- change installation prefix to PREFIX
- when cross-compiling, compile extension for host
- run included test-cases, if available
- -username USER
- set username for transports that require this
- -password PASS
- set password for transports that require this
- -i -init DIRECTORY
- initialize empty alternative repository
- -u -update-db
- update export database
- print path to extension repository
- install extension in the application directory for a deployed application (see Deployment for more information)
- -h -help
- show usage information and exit
- -v -version
- show version and exit
- don't ask, delete whatever matches
- -s -sudo
- use sudo(1) for deleting files
- -h -help
- show usage information and exit
- -v -version
- show version and exit
- -f -files
- list installed files
When extensions are downloaded and installed one is executing code from potentially compromised systems. This applies also when chicken-install executes system tests for required extensions. As the code has been retrieved over the network effectively untrusted code is going to be evaluated. When chicken-install is run as root the whole system is at the mercy of the build instructions (note that this is also the case every time you install software via sudo make install, so this is not specific to the CHICKEN extension mechanism).

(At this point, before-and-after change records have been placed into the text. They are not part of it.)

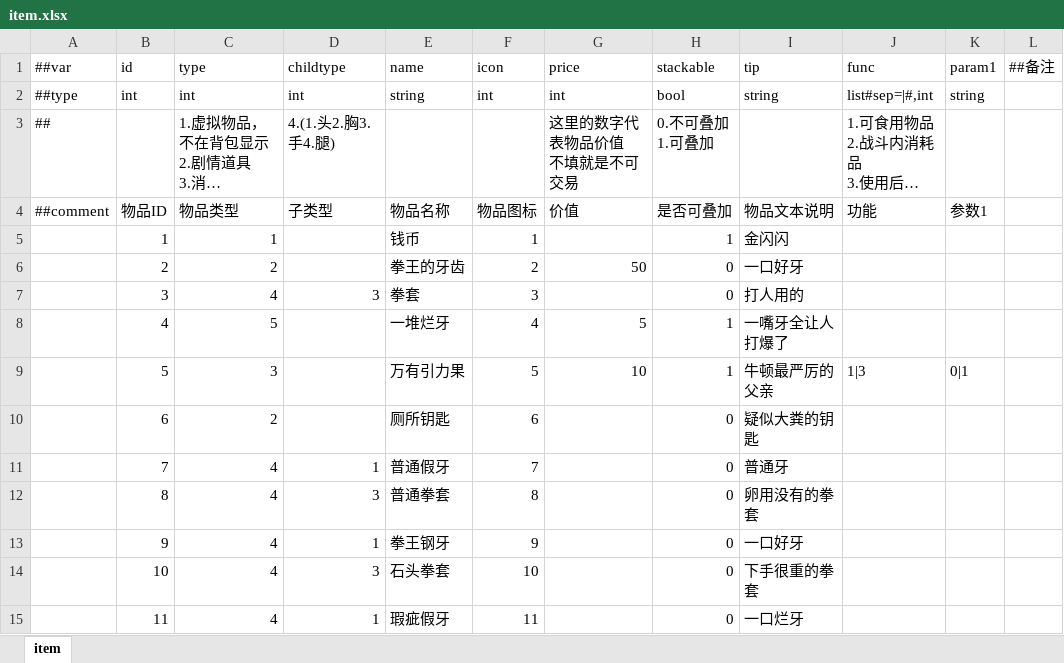
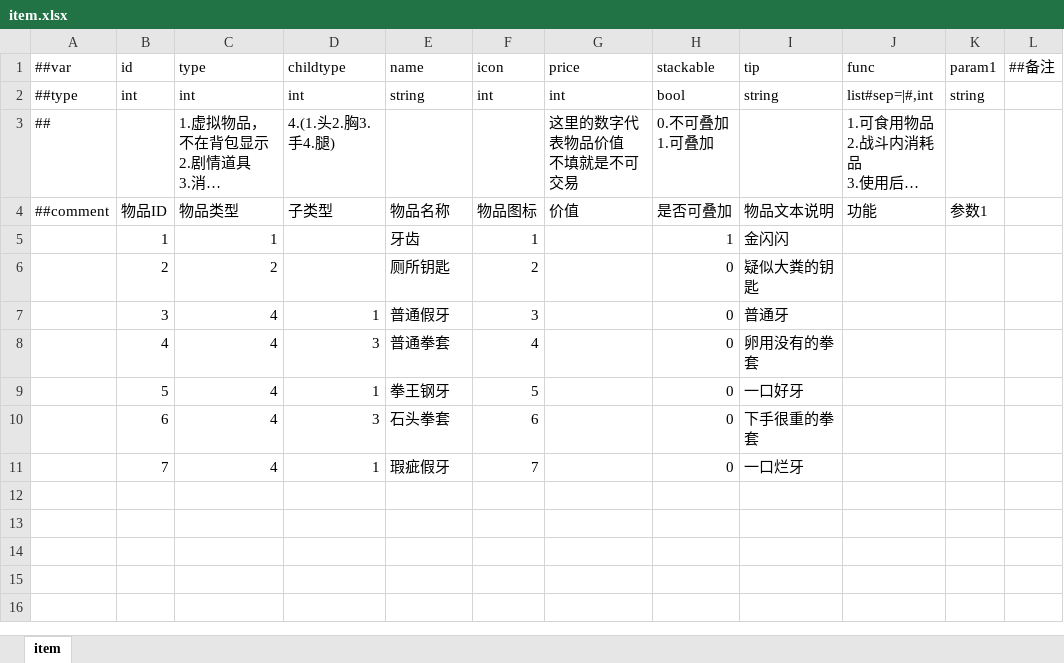
Before and after one commit to SaluteBEE/Hippo-s-Epic, an Excel workbook: DataTables/Datas/item.xlsx, sheet item, drawn as a sheet; long unchanged cells end in …; values as stored, in another font and other column widths than the file's, no borders; the diff names each change by its address in the sheet, - before the commit and + after, or states it on an @@ line.

```diff
--- a/DataTables/Datas/item.xlsx (sheet item)
+++ b/DataTables/Datas/item.xlsx (sheet item)
-E5 (name): 钱币
+E5 (name): 牙齿
-E6 (name): 拳王的牙齿
+E6 (name): 厕所钥匙
-G6 (price): 50
+G6 (price): (empty)
-I6 (tip): 一口好牙
+I6 (tip): 疑似大粪的钥匙
-D7 (childtype): 3
+D7 (childtype): 1
-E7 (name): 拳套
+E7 (name): 普通假牙
-I7 (tip): 打人用的
+I7 (tip): 普通牙
-C8 (type): 5
+C8 (type): 4
-D8 (childtype): (empty)
+D8 (childtype): 3
-E8 (name): 一堆烂牙
+E8 (name): 普通拳套
-G8 (price): 5
+G8 (price): (empty)
-H8:H9 (stackable): 1
+H8:H9 (stackable): 0
-I8 (tip): 一嘴牙全让人打爆了
+I8 (tip): 卵用没有的拳套
-C9 (type): 3
+C9 (type): 4
-D9 (childtype): (empty)
+D9 (childtype): 1
-E9 (name): 万有引力果
+E9 (name): 拳王钢牙
-G9 (price): 10
+G9 (price): (empty)
-I9 (tip): 牛顿最严厉的父亲
+I9 (tip): 一口好牙
-J9 (func): 1|3
+J9 (func): (empty)
-K9 (param1): 0|1
+K9 (param1): (empty)
-C10 (type): 2
+C10 (type): 4
-D10 (childtype): (empty)
+D10 (childtype): 3
-E10 (name): 厕所钥匙
+E10 (name): 石头拳套
-I10 (tip): 疑似大粪的钥匙
+I10 (tip): 下手很重的拳套
-E11 (name): 普通假牙
+E11 (name): 瑕疵假牙
-I11 (tip): 普通牙
+I11 (tip): 一口烂牙
-row 12:  | 8 | 4 | 3 | 普通拳套 | 8 |  | 0 | 卵用没有的拳套
-row 13:  | 9 | 4 | 1 | 拳王钢牙 | 9 |  | 0 | 一口好牙
-row 14:  | 10 | 4 | 3 | 石头拳套 | 10 |  | 0 | 下手很重的拳套
-row 15:  | 11 | 4 | 1 | 瑕疵假牙 | 11 |  | 0 | 一口烂牙
```
Also changed, not shown: DataTables/Datas/entity.xlsx, 14 other files.
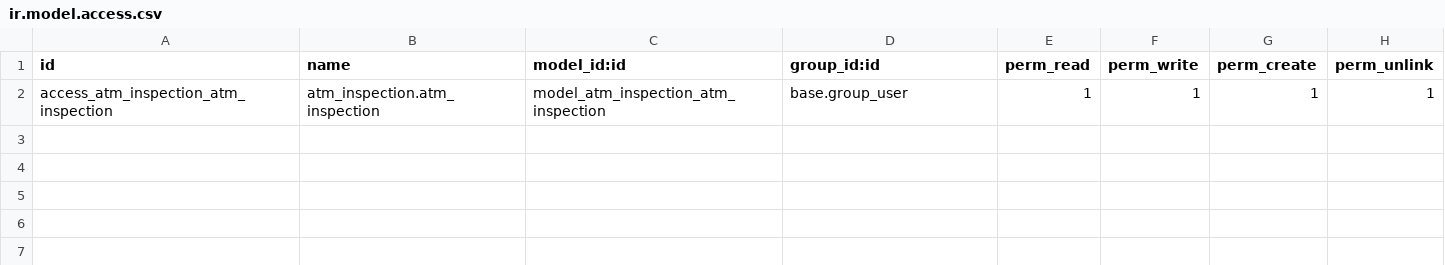
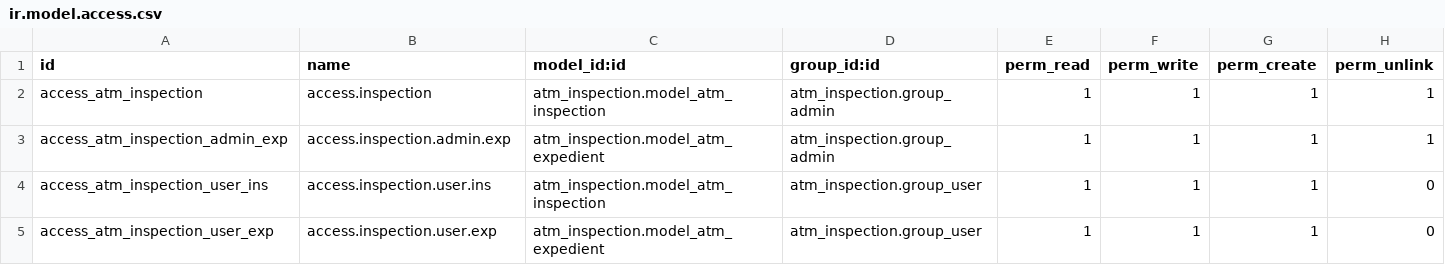
Before and after one commit to JulioA-21/Modulo_Fiscalizacion, a CSV file: atm_inspection/security/ir.model.access.csv, drawn as a sheet.

```diff
--- a/atm_inspection/security/ir.model.access.csv
+++ b/atm_inspection/security/ir.model.access.csv
@@ -1,2 +1,5 @@
 id,name,model_id:id,group_id:id,perm_read,perm_write,perm_create,perm_unlink
-access_atm_inspection_atm_inspection,atm_inspection.atm_inspection,model_atm_inspection_atm_inspection,base.group_user,1,1,1,1
+access_atm_inspection,access.inspection,atm_inspection.model_atm_inspection,atm_inspection.group_admin,1,1,1,1
+access_atm_inspection_admin_exp,access.inspection.admin.exp,atm_inspection.model_atm_expedient,atm_inspection.group_admin,1,1,1,1
+access_atm_inspection_user_ins,access.inspection.user.ins,atm_inspection.model_atm_inspection,atm_inspection.group_user,1,1,1,0
+access_atm_inspection_user_exp,access.inspection.user.exp,atm_inspection.model_atm_expedient,atm_inspection.group_user,1,1,1,0
```
Also changed, not shown: 10 other files.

Security-conscious users should never run chicken-install as root. A simple remedy is to set the environment variable CHICKEN_REPOSITORY, which will transparently place the repository at an arbitrary user-selected location (don't forget to initialize it first with chicken-install -init <directory>). Alternatively obtain write/execute access to the default location of the repository (usually /usr/local/lib/chicken) to avoid running as root. chicken-install also provides a -sudo option to perform the last installation steps as root user, but do building and other .setup script processing as normal.
Other modes of installation
It is possible to install extensions directly from a Subversion repository or from a local checkout of the repository tree by using the -transport and -location options when invoking chicken-install. Three possible transport mechanisms are currently supported:
- download extension sources via HTTP from a web-server (this is the default)
- perform an svn export from the central extension repository; this will require a svn(1) client to be installed on the machine
- use sources from the local filesystem and build directly in the source directory
The -location option specifies where to look for the source repository and names a web URL, a subversion repository URL or a filesystem path, respectively. A list of locations to try when retrieving extensions is stored in the file setup.defaults (usually installed in /usr/local/share/chicken). For http transports, chicken-install will detect networking timeouts and try alternative locations, as listed in the file.
Dependency information, which is necessary to ensure required extensions are also installed, is processed automatically.
Linking extensions statically
The compiler and chicken-install support statically linked eggs. The general approach is to generate an object file or static library (in addition to the usual shared library) in your .setup script and install it along with the dynamically loadable extension. The setup properties static should contain the name of the object file (or static library) to be linked, when csc gets passed the -static-extensions option:
(compile -s -O2 -d1 my-ext.scm) ; dynamically loadable "normal" version (compile -c -O2 -d1 my-ext -unit my-ext) ; statically linkable version (install-extension 'my-ext '("my-ext.so" "my-ext.o") '((static "my-ext.o")) )
Note the use of the -unit option in the second compilation step: static linking must use static library units. chicken-install will perform platform-dependent file-extension translation for the file list, but does currently not do that for the static extension property.
To actually link with the static version of my-ext, do:
% csc -static-extensions my-program.scm -uses my-ext
The compiler will try to do the right thing, but can not handle all extensions, since the ability to statically link eggs is relatively new. Eggs that support static linking are designated as being able to do so. If you require a statically linkable version of an egg that has not been converted yet, contact the extension author or the CHICKEN mailing list.